Regardless, and though in the mood to take out the frustration of this equipment malfunction on the house staff, the GT Speed Convertible puts me in a great frame of mind. It makes me feel a lot cooler and finer than I actually am, which I suppose is dangerous. But, the moment I start feeling at all guilty while parading with this blue-blooded open-top throughout white trash U.S.A., I lay the right foot to the floor, pressing the pedal for the grumble of the bellowing twin oval exhaust tips. This is sooooo worth it.

And if this testament is not enough, you just have to sit in this cabin which is like a handbuilt boat in its substance. The boaty interior is rendered even better, too, now that it can be exposed to the elements of the desert southwest. You can debate all you like the merits or dangers of a car that is loudly and proudly open being able to reach an estimated 202 mph. But the GT Speed convertible sort of must be closed anyway anywhere above 140 mph. With people in back, make that anywhere over 80 mph. More importantly, though, the onboard safety systems and the car’s all-wheel chassis sophistication, plus the freakin’ immense optional “Carbon Silicon Carbide” brake platters all around (talkin’ 16.5 inches of diameter up front), can account for even the very dumbest of rich prick at the wheel during Easter break in Miami.
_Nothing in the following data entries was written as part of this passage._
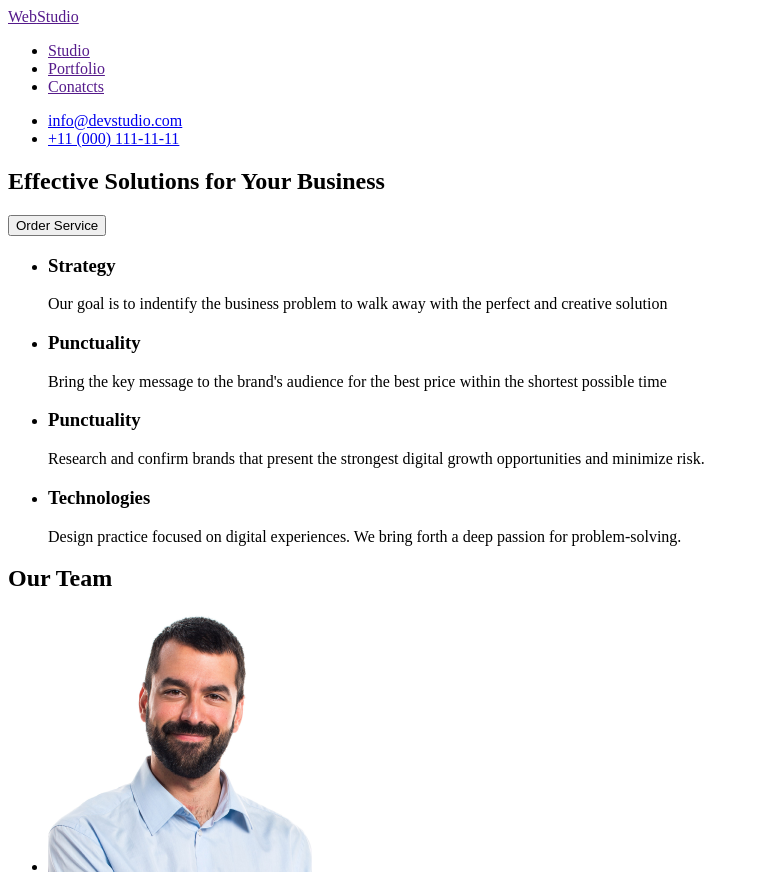
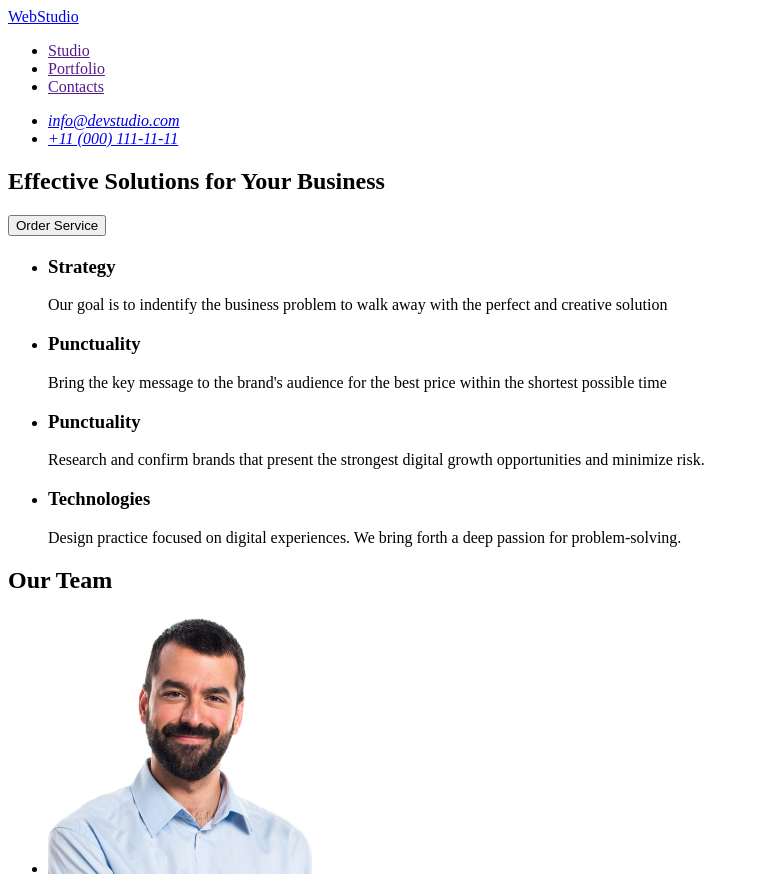
Before and after one commit to BurglachOK/goit-markup-hw-01, a plain HTML site: page index.html in a window 1280 px wide. Shown: the top 877 px of the page, without its empty margins (0-759 px from the left). Drawn offline with Linux system fonts and the light colour scheme.

Commit message:
commit message

```diff
--- a/index.html
+++ b/index.html
@@ -8,13 +8,14 @@
 <body>
     <header>
         <nav>
-            <a href="">Web<span>Studio</span></a>
+            <a href="./index.html">WebStudio</a>
             <ul>
                 <li><a href="">Studio</a></li>
                 <li><a href="">Portfolio</a></li>
-                <li><a href="">Conatcts</a></li>
+                <li><a href="">Contacts</a></li>
             </ul>
         </nav>
+        <address>
         <ul>
             <li>
                 <a href="mailto:info@devstudio.com">info@devstudio.com</a>
@@ -23,6 +24,7 @@
                 <a href="tel:+110001111111">+11 (000) 111-11-11</a>
             </li>
         </ul>
+        </address>
     </header>
 
     <main>
@@ -32,6 +34,7 @@
         </section>
 
         <section>
+            <h2>  </h2>
             <ul>
                 <li>
                     <h3>Strategy</h3>
@@ -91,7 +94,7 @@
     </main>
 
     <footer>
-        <a href="">Web<span>Studio</span></a>
+        <a href="./index.html">WebStudio</a>
         <p>Increase the flow of customers and sales for your business with digital marketing & growth solutions.
 
         </p>
```
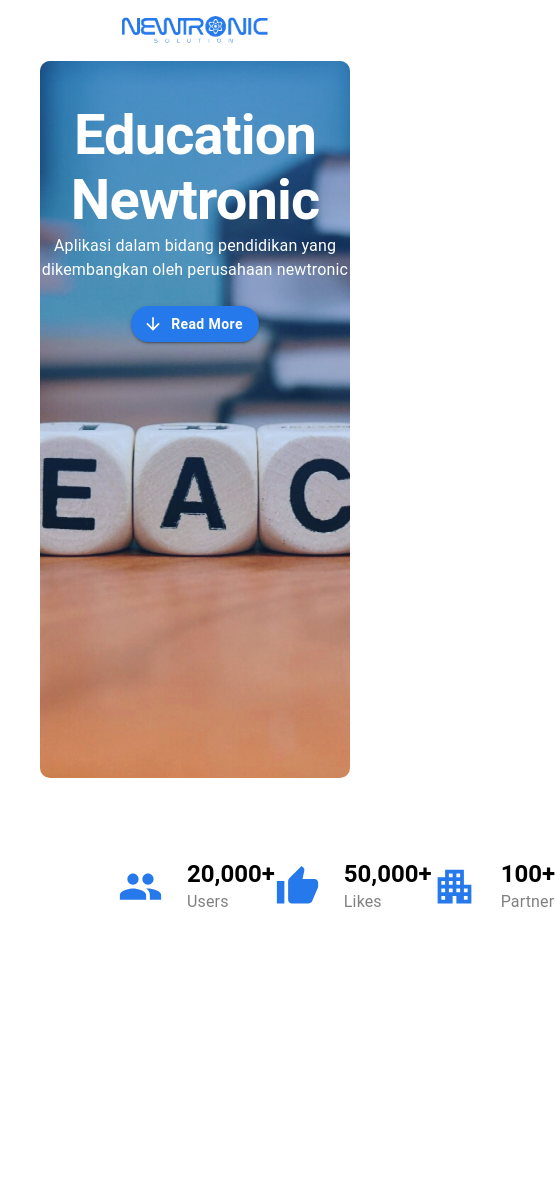
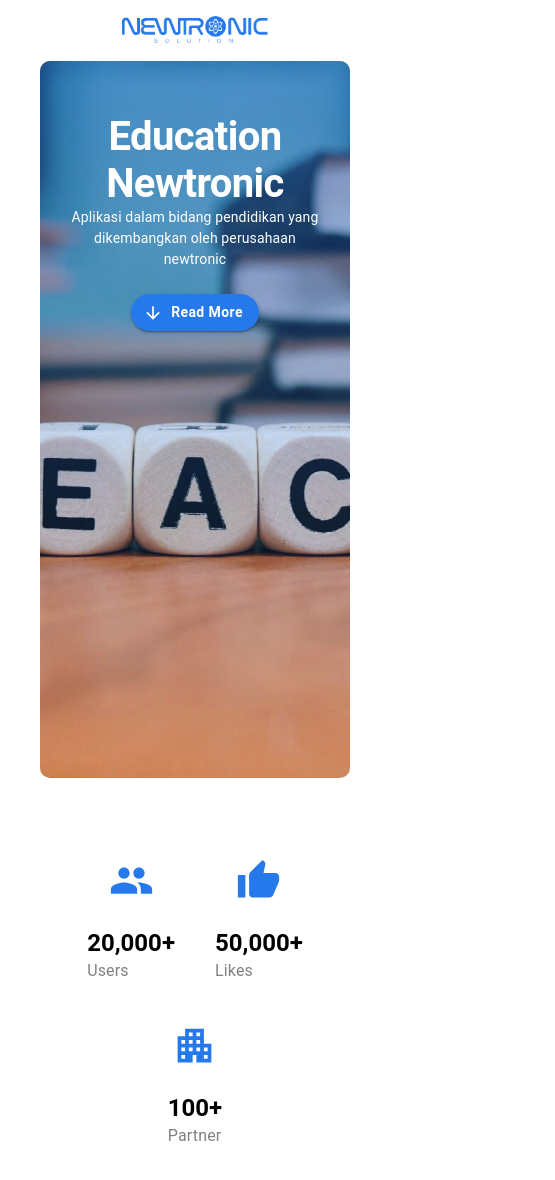
Before and after one commit to Firay24/education-newtronic, a Next.js app: page / in a window 390 px wide. Shown: the top 1180 px of the page, 555 px wide, since content can reach past the window. Before the commit the page ends 978 px from the top, so only its background shows below. Built offline with nearby package versions, Linux system fonts and the light colour scheme.

Commit message:
responsive

```diff
--- a/src/app/page.tsx
+++ b/src/app/page.tsx
@@ -2,23 +2,29 @@
 import StaticItem from "@/components/StaticItem";
 import { StaticProps } from "@/types/static";
 import { dataStatic } from "@/utils/dataStatic";
-import { Stack } from "@mui/material";
+import { Grid, Stack } from "@mui/material";
 
 export default function Home() {
   return (
     <Stack gap={10} paddingBottom={8}>
       <Hero />
       <Stack width="full" alignItems="center">
-        <Stack
+        <Grid
+          container
           direction="row"
-          paddingX={5}
-          width="60%"
-          justifyContent="space-between"
+          spacing={5}
+          justifyContent={{ xs: "center", md: "space-between" }}
+          sx={{
+            paddingX: 5,
+            width: { xs: "100%", md: "60%", xl: "30%" },
+          }}
         >
           {dataStatic.map((item: StaticProps) => (
-            <StaticItem key={item.label} {...item} />
+            <Grid item key={item.label}>
+              <StaticItem {...item} />
+            </Grid>
           ))}
-        </Stack>
+        </Grid>
       </Stack>
     </Stack>
   );
--- a/src/components/Hero.tsx
+++ b/src/components/Hero.tsx
@@ -25,14 +25,20 @@
           justifyContent="center"
           gap={3}
         >
-          <Stack>
-            <Typography variant="h1" fontSize={56} fontWeight="bold">
+          <Stack alignItems="center">
+            <Typography
+              variant="h1"
+              fontSize={{ xs: 40, md: 56 }}
+              fontWeight="bold"
+            >
               Education Newtronic
             </Typography>
-            <Typography variant="body1">
-              Aplikasi dalam bidang pendidikan yang dikembangkan oleh perusahaan
-              newtronic
-            </Typography>
+            <Stack width={{ xs: "80%", md: "100%" }}>
+              <Typography variant="body1" fontSize={{ xs: 14, md: 16 }}>
+                Aplikasi dalam bidang pendidikan yang dikembangkan oleh
+                perusahaan newtronic
+              </Typography>
+            </Stack>
           </Stack>
           <Stack alignItems="center">
             <Button
--- a/src/components/StaticItem.tsx
+++ b/src/components/StaticItem.tsx
@@ -5,7 +5,7 @@
 
 const StaticItem = ({ value, label, favicon }: StaticProps) => {
   return (
-    <Stack direction="row" alignItems="center" gap={3}>
+    <Stack direction={{ xs: "column", md: "row" }} alignItems="center" gap={3}>
       <Icon component={favicon} sx={{ fontSize: 45, color: "primary.main" }} />
       <Stack>
         <Typography variant="h5" fontWeight="bold">
```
My driving partner was a sort of shoulderless little wimpy French dude – we shall call him Marcel Marceau – and I observed him at the wheel of my GT Speed convertible. I analyzed him doing all this along the roadtrip because Marcel falls into the demographic range of a Bentley customer who pouts a little all the time and makes certain to never show too much excitement to the human population. It was fascinatin’, exhiliratin’. The only way I felt moved enough to slightly annoy my poor effete ami was in insisting the roof stay open at all times, flaky or rainy weather allowing. Hell, we have heated seats, factory-strength climate control, side windows all up, wind deflector on, and Chanel unisex cologne splashed on our supple necklines. Deal with it, mime boy.

The new Bentley Continental GT Speed convertible properly deserves songs written for it, even if they’re bad songs. Among this new age of German Bentleys, the Speeds are easily the best behavers.

[2013 Bentley Continental GT Speed Convertible photos: Billy “Snap” MacGillicuty/Bentley]